Sen. Marco Rubio pitched himself Sunday as the presidential candidate best suited to defeat Democratic front-runner Hillary Rodham Clinton and lead America far into the 21 century, even as he faces a crowded GOP field that includes fellow Floridian Jeb Bush and biting critiques over his push for comprehensive immigration reform.
Mr. Rubio also refused to take war off the table in thwarting Iran’s nuclear ambitions.
“If we don’t do it, someone else will,” he told CBS’s “Face the Nation,” saying the Saudis and other Sunnis will not sit idly by as Shiite-led Iran builds an atomic bomb.
The son of Cuban immigrants, Mr. Rubio has positioned himself as a fresh face who can help others realize their American dream.
He has contrasted himself with Mrs. Clinton, who he considers a relic of old Washington, and President Obama, whose ideas were supposed to usher in change but, in Mr. Rubio’s eyes, weren’t good enough to make that happen.
“I think the 21st century is going to be better than the 20th century,” the Florida Republican said. “But there are some things we need to do to make that happen.”
Mr. Rubio said Mrs. Clinton has refused to distinguish herself from Mr. Obama, and he blamed her for the failed diplomatic “reset” with Russia and the response to the 2012 terrorist attacks on the U.S. diplomatic compound in Benghazi, Libya.
Mr. Rubio officially announced his candidacy last week, following fellow Republican Sens. Ted Cruz of Texas and Rand Paul of Kentucky.
In an awkward turn, he now faces Mr. Bush, the GOP establishment front-runner who served as a mentor to Mr. Rubio during his rise through Florida politics before winning a Senate seat in 2010.

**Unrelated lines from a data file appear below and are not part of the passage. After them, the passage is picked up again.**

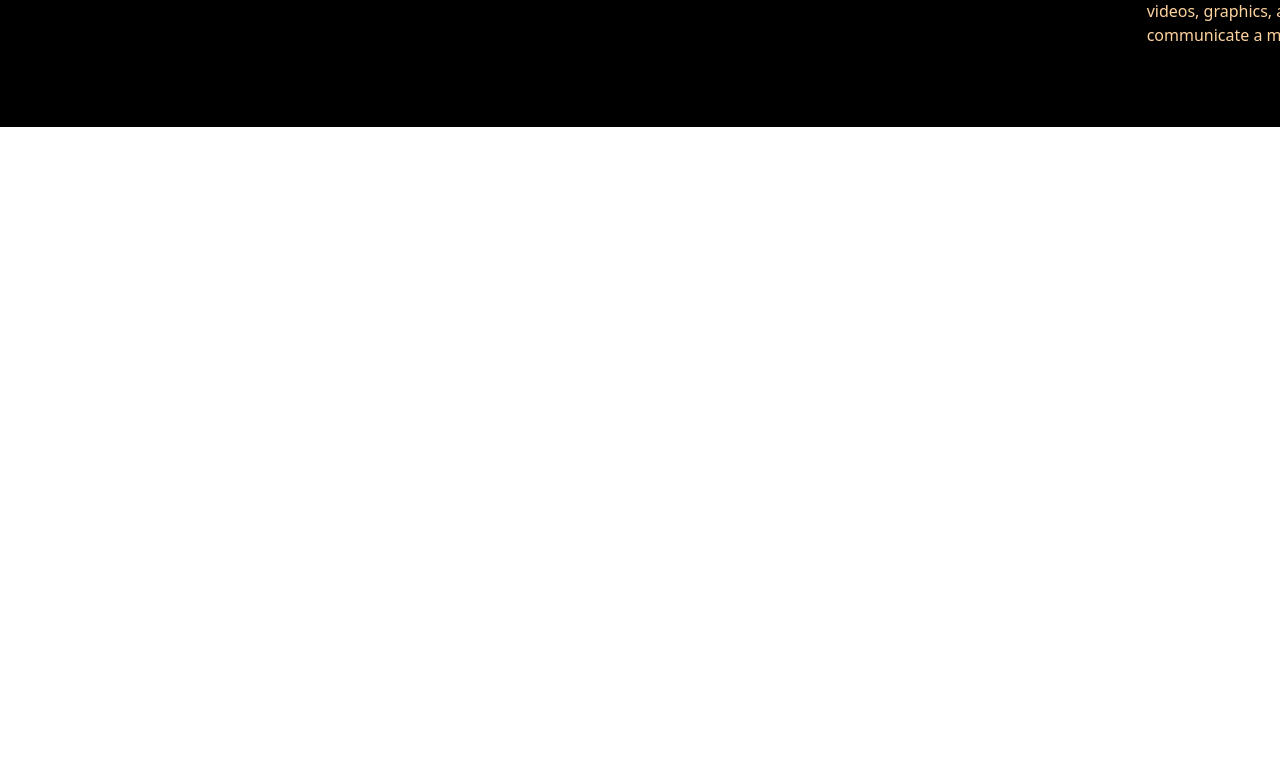
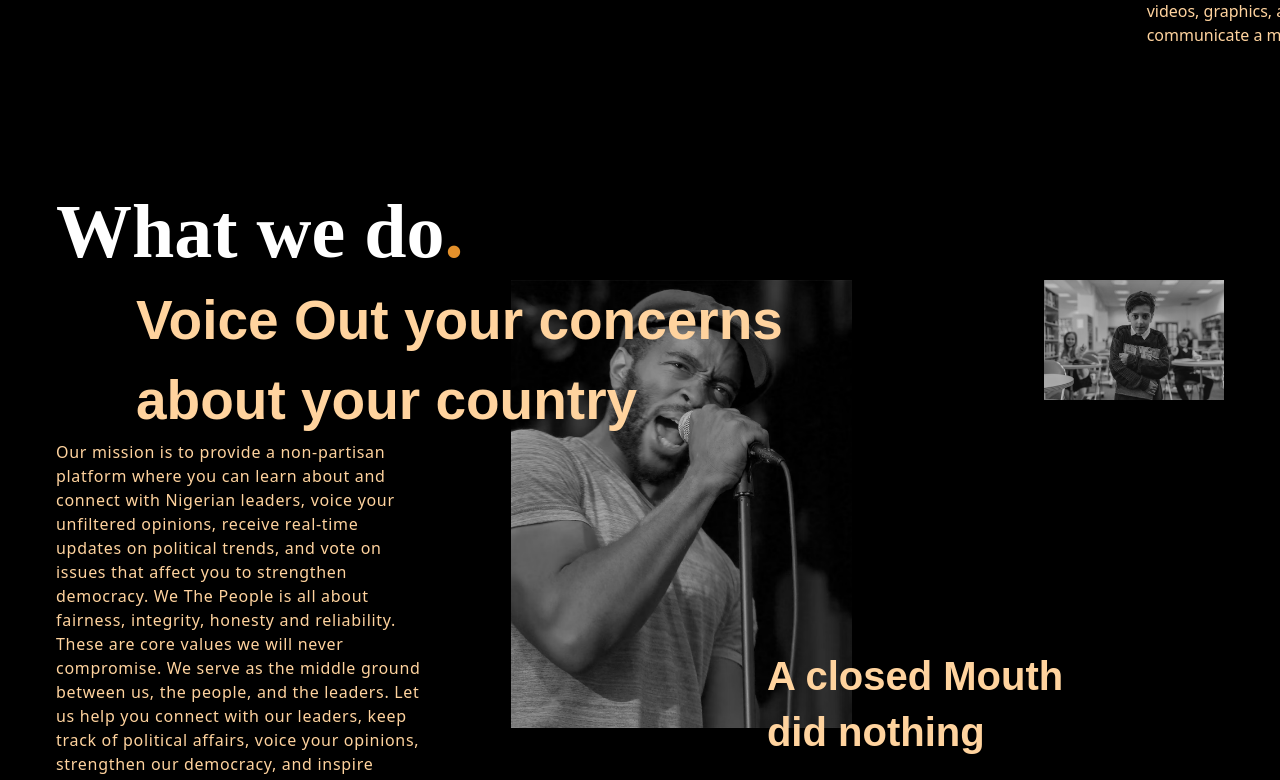
Before and after one commit to Mathvic456/We-The-People-Landing-Page, a React (Vite) app: page / in a window 1280 px wide. Shown: the part 2000-2780 px from the top of the page. Before the commit the page ends 2127 px from the top, so only its background shows below. Built offline with nearby package versions, Linux system fonts and the light colour scheme.

Commit message:
Added the What we do Section

```diff
--- a/src/App.css
+++ b/src/App.css
@@ -3,15 +3,16 @@
   display: flex;
   justify-content: center;
   align-items: center;
-    width: 100%;
-      height: 71px;
+  width: 100%;
+  height: 71px;
+  z-index: 1;
 }
 
 .navHeader ul {
   display: flex;
   justify-content: space-evenly;
   align-items: center;
-  background: transparent linear-gradient(97deg, #FFFFFF66 0%, #F1B8003A 49%, #FFFFFF0D 100%) 0% 0% no-repeat padding-box;
+  background: transparent linear-gradient(97deg, #9b9b9b66 0%, #6464643a 49%, #6a6a6a0d 100%) 0% 0% no-repeat padding-box;
   opacity: 1;
   backdrop-filter: blur(4px);
   -webkit-backdrop-filter: blur(4px);
@@ -157,7 +158,7 @@
 
 
 
-/* ABOUT US SECTION */
+/* ABOUT US SECTION STARTS */
 .aboutus{
   display: flex;
   justify-content: space-around;
@@ -183,3 +184,69 @@
   padding: 2rem;
   color: #FFD39E;
 }
+/* ABOUT SECTION ENDS */
+
+/* WHAT WE DO SECTION STARTS */
+.whatwedo{
+  background: #000;
+  color: #ffffff;
+  padding: 3.5rem;
+}
+.whatwedo h2{
+  font: normal normal bold 76px/97px Noe Display;
+}
+.whatwedo h2 span{
+  font: normal normal bold 76px/97px Noe Display;
+  letter-spacing: 0px;
+  color: #E3902B;
+}
+
+.what-we-do-contents h3{
+    text-align: left;
+    font: normal normal 600 85px/115px General Sans;
+    letter-spacing: 0px;
+    color: #FFD39E;
+    opacity: 1;
+}
+
+.what-we-do-contents{
+  display: flex;
+  justify-content: space-around;
+  align-items: self-start;
+  position: relative;
+}
+.what-we-do-contents .first-content h3{
+  position: relative;
+  z-index: 1 !important;
+  left: 5rem;
+  font: normal normal 600 55px/115px sans-serif;
+  white-space: nowrap;
+  line-height: 5rem;
+}
+.what-we-do-contents .first-content p{
+  font: normal normal medium 22px/39px General Sans;
+  text-align: left;
+  color: #FFD39E;
+  width: 23rem;
+  letter-spacing: 0.7px;
+}
+
+.what-we-do-contents .second-content img {
+  position: relative;
+  left: -12rem;
+  width: 100%;
+}
+.what-we-do-contents .second-content p {
+  position: relative;
+  left: 4rem;
+  top: -5rem;
+  font: normal normal 600 40px/115px sans-serif;
+  line-height: 3.5rem;
+  letter-spacing: 0px;
+  color: #FFD39E;
+}
+.what-we-do-contents .third-content img {
+  width: 100%;
+  filter: grayscale(100%);
+}
+/* WHAT WE DO SECTION ENDS */
--- a/src/App.jsx
+++ b/src/App.jsx
@@ -1,6 +1,7 @@
 import './App.css'
 import { About } from './components/About'
 import { Header } from './components/Header'
+import { Whatwedo } from './components/Whatwedo'
 
 function App() {
 
@@ -8,6 +9,7 @@ function App() {
     <>
       <Header />
       <About />
+      <Whatwedo />
     </>
   )
 }
--- /dev/null
+++ b/src/components/Whatwedo.jsx
@@ -0,0 +1,22 @@
+import whatsing from '.././images/whatwe1.png'
+import whatkids from '.././images/happykids.jpg'
+export const Whatwedo = () => {
+  return (
+    <div className="whatwedo">
+        <h2>What we do<span>.</span></h2>
+        <div className="what-we-do-contents">
+           <div className="first-content">
+             <h3>Voice Out your concerns <br /> about your country</h3>
+             <p className='mt-3'>Our mission is to provide a non-partisan platform where you can learn about and connect with Nigerian leaders, voice your unfiltered opinions, receive real-time updates on political trends, and vote on issues that affect you to strengthen democracy. We The People is all about fairness, integrity, honesty and reliability. These are core values we will never compromise. We serve as the middle ground between us, the people, and the leaders. Let us help you connect with our leaders, keep track of political affairs, voice your opinions, strengthen our democracy, and inspire leaders to care about what you care about.</p>
+           </div>
+           <div className="second-content">
+            <img src={whatsing} alt="" />
+            <p>A closed Mouth <br /> did nothing</p>
+           </div>
+           <div className="third-content">
+            <img src={whatkids} alt="" />
+           </div>
+        </div>
+    </div>
+  )
+}
```
Also changed, not shown: src/images/happyKids.jpg (added), src/images/whatwe1.png (added).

“It’s a unique situation,” Mr. Rubio told CBS, adding the competitive field will be good for the party in the long run.
As he courts conservatives, Mr. Rubio must face questions about his push for comprehensive immigration reform as part of a bipartisan “group of eight” in 2013. The bill passed the Senate but stalled in the House over concerns about border security and a potential path to citizenship for illegal immigrants.
“We can’t do it in a massive piece of legislation,” Mr. Rubio said Sunday. “And I know, because I tried.”
Sen. Claire McCaskill, Missouri Democrat who offered full-on support Sunday for Mrs. Clinton’s 2016 bid, told ABC’s “This Week” that the episode is telling, in that Mr. Rubio “folded like a cheap shotgun” once conservatives criticized his bill.
Looking forward, Mr. Rubio said the country should strengthen its border and visa-tracking systems so it can put in place a system that subjects undocumented immigrants to background checks and payment of fines and back-taxes — part of a route to legal residency.
“It’s a long process, it’s a reasonably process, it’s a fair process,” he said. “But it has to happen in that order.”